## [REQUIREMENT]
Copy all lines in the data that contain the string "belli".

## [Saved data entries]
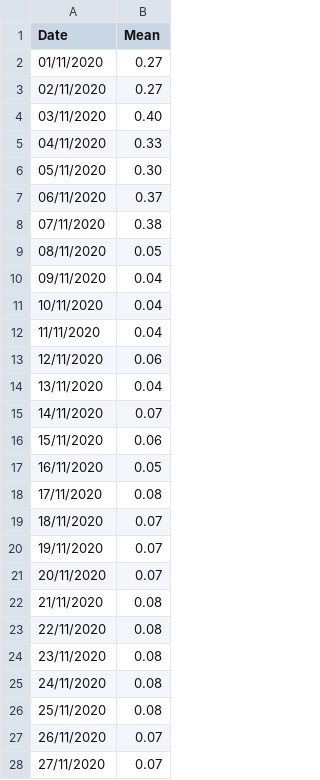
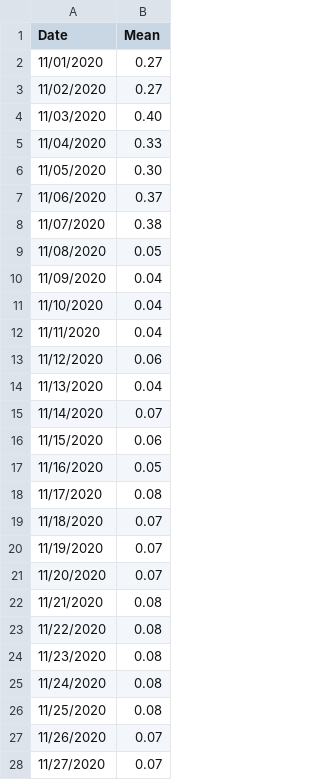
Before and after one commit to genjitsuCode/RapiTest, a CSV file: test.csv, drawn as a sheet; only a part is shown; the diff covers the shown part only.

Commit message:
Update test.csv

```diff
--- a/test.csv
+++ b/test.csv
@@ -1,28 +1,28 @@
 Date,Mean
-01/11/2020,0.27
-02/11/2020,0.27
-03/11/2020,0.40
-04/11/2020,0.33
-05/11/2020,0.30
-06/11/2020,0.37
-07/11/2020,0.38
-08/11/2020,0.05
-09/11/2020,0.04
-10/11/2020,0.04
+11/01/2020,0.27
+11/02/2020,0.27
+11/03/2020,0.40
+11/04/2020,0.33
+11/05/2020,0.30
+11/06/2020,0.37
+11/07/2020,0.38
+11/08/2020,0.05
+11/09/2020,0.04
+11/10/2020,0.04
 11/11/2020,0.04
-12/11/2020,0.06
-13/11/2020,0.04
-14/11/2020,0.07
-15/11/2020,0.06
-16/11/2020,0.05
-17/11/2020,0.08
-18/11/2020,0.07
-19/11/2020,0.07
-20/11/2020,0.07
-21/11/2020,0.08
-22/11/2020,0.08
-23/11/2020,0.08
-24/11/2020,0.08
-25/11/2020,0.08
-26/11/2020,0.07
-27/11/2020,0.07
+11/12/2020,0.06
+11/13/2020,0.04
+11/14/2020,0.07
+11/15/2020,0.06
+11/16/2020,0.05
+11/17/2020,0.08
+11/18/2020,0.07
+11/19/2020,0.07
+11/20/2020,0.07
+11/21/2020,0.08
+11/22/2020,0.08
+11/23/2020,0.08
+11/24/2020,0.08
+11/25/2020,0.08
+11/26/2020,0.07
+11/27/2020,0.07
```
Also changed, not shown: 3 edited cells elsewhere in this file.
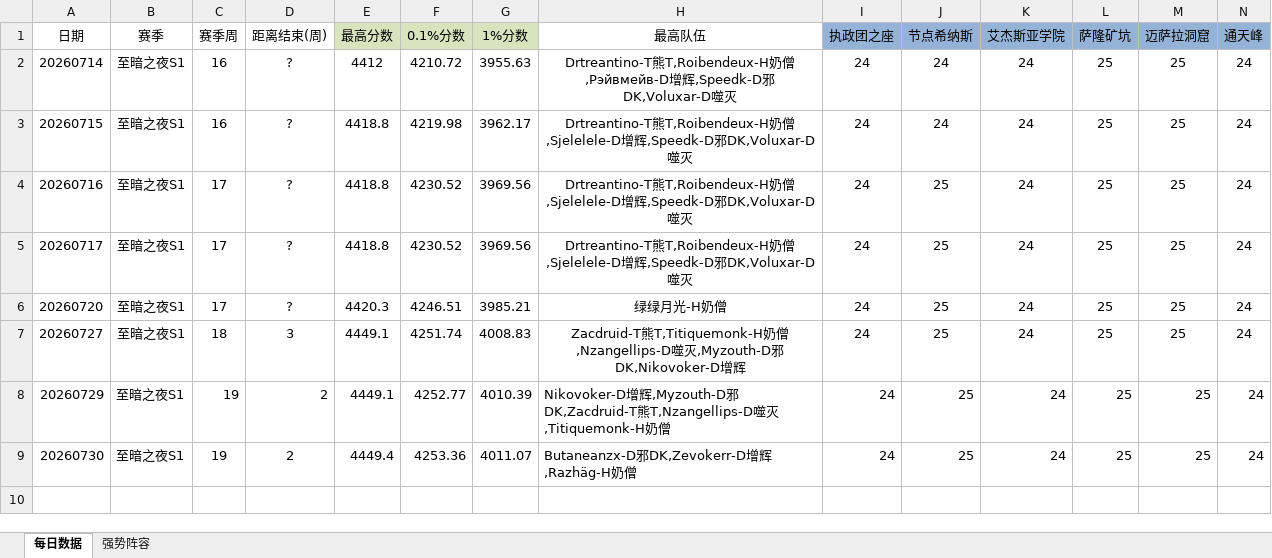
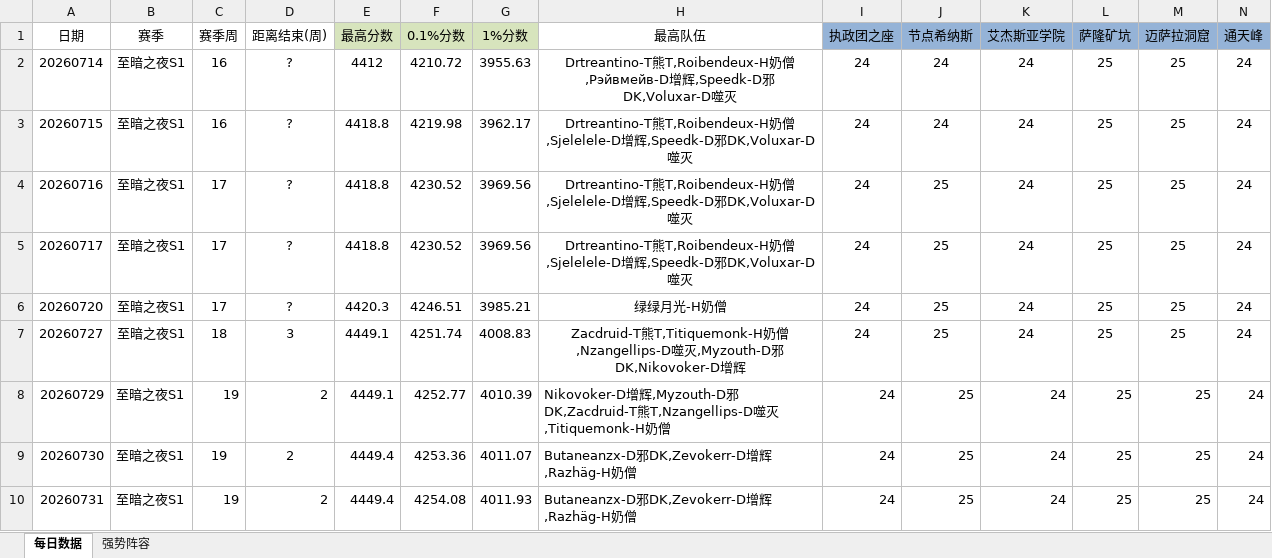
Before and after one commit to lvxingzhi/WowDailyReport, an Excel workbook: 大秘境分数行情_至暗之夜第一赛季.xlsx, sheet 每日数据, drawn as a sheet; only a part is shown; values as stored, in another font and other column widths than the file's, no borders; rows hold the shown columns only; the diff names each change by its address in the sheet, - before the commit and + after, or states it on an @@ line.

```diff
--- a/大秘境分数行情_至暗之夜第一赛季.xlsx (sheet 每日数据)
+++ b/大秘境分数行情_至暗之夜第一赛季.xlsx (sheet 每日数据)
+row 10: 20260731 | 至暗之夜S1 | 19 | 2 | 4449.4 | 4254.08 | 4011.93 | Butaneanzx-D邪DK,Zevokerr-D增辉,Razhäg-H奶僧 | 24 | 25 | 24 | 25 | 25 | 24
```
Also changed, not shown: 2 other files.
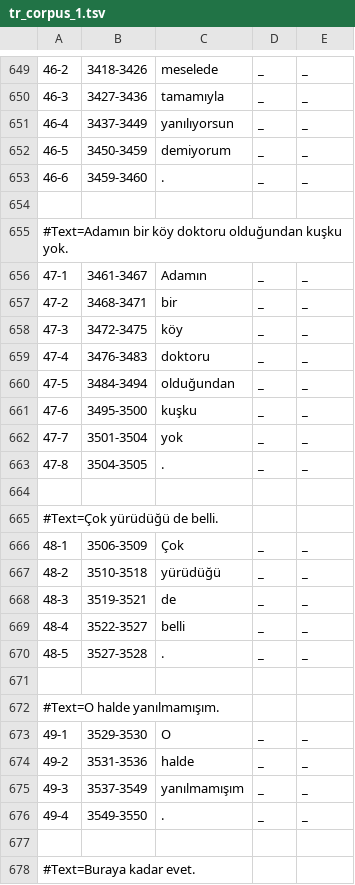
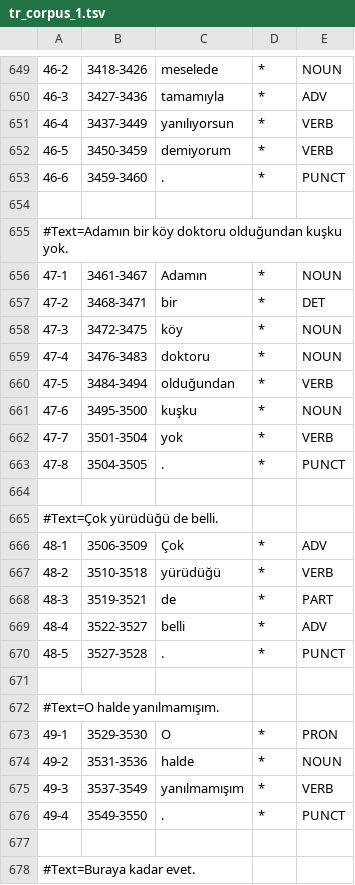
Before and after one commit to Ankara-Computational-Linguistics/AnkaraNLP, a TSV file: corpus/annotated/tr_corpus_1.tsv, drawn as a sheet; only a part is shown, gaps mark what is left out; the diff covers the shown part only.

```diff
--- a/corpus/annotated/tr_corpus_1.tsv
+++ b/corpus/annotated/tr_corpus_1.tsv
@@ -649,29 +649,29 @@
-46-2	3418-3426	meselede	_	_	
-46-3	3427-3436	tamamıyla	_	_	
-46-4	3437-3449	yanılıyorsun	_	_	
-46-5	3450-3459	demiyorum	_	_	
-46-6	3459-3460	.	_	_	
+46-2	3418-3426	meselede	*	NOUN	
+46-3	3427-3436	tamamıyla	*	ADV	
+46-4	3437-3449	yanılıyorsun	*	VERB	
+46-5	3450-3459	demiyorum	*	VERB	
+46-6	3459-3460	.	*	PUNCT	
 
 #Text=Adamın bir köy doktoru olduğundan kuşku yok.
-47-1	3461-3467	Adamın	_	_	
-47-2	3468-3471	bir	_	_	
-47-3	3472-3475	köy	_	_	
-47-4	3476-3483	doktoru	_	_	
-47-5	3484-3494	olduğundan	_	_	
-47-6	3495-3500	kuşku	_	_	
-47-7	3501-3504	yok	_	_	
-47-8	3504-3505	.	_	_	
+47-1	3461-3467	Adamın	*	NOUN	
+47-2	3468-3471	bir	*	DET	
+47-3	3472-3475	köy	*	NOUN	
+47-4	3476-3483	doktoru	*	NOUN	
+47-5	3484-3494	olduğundan	*	VERB	
+47-6	3495-3500	kuşku	*	NOUN	
+47-7	3501-3504	yok	*	VERB	
+47-8	3504-3505	.	*	PUNCT	
 
 #Text=Çok yürüdüğü de belli.
-48-1	3506-3509	Çok	_	_	
-48-2	3510-3518	yürüdüğü	_	_	
-48-3	3519-3521	de	_	_	
-48-4	3522-3527	belli	_	_	
-48-5	3527-3528	.	_	_	
+48-1	3506-3509	Çok	*	ADV	
+48-2	3510-3518	yürüdüğü	*	VERB	
+48-3	3519-3521	de	*	PART	
+48-4	3522-3527	belli	*	ADV	
+48-5	3527-3528	.	*	PUNCT	
 
 #Text=O halde yanılmamışım.
-49-1	3529-3530	O	_	_	
-49-2	3531-3536	halde	_	_	
-49-3	3537-3549	yanılmamışım	_	_	
-49-4	3549-3550	.	_	_	
+49-1	3529-3530	O	*	PRON	
+49-2	3531-3536	halde	*	NOUN	
+49-3	3537-3549	yanılmamışım	*	VERB	
+49-4	3549-3550	.	*	PUNCT	
 
```
Also changed, not shown: 134 edited cells elsewhere in this file.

## [PROBLEM SOLUTION]
 #Text=Çok yürüdüğü de belli.
-48-4	3522-3527	belli	_	_	
+48-4	3522-3527	belli	*	ADV	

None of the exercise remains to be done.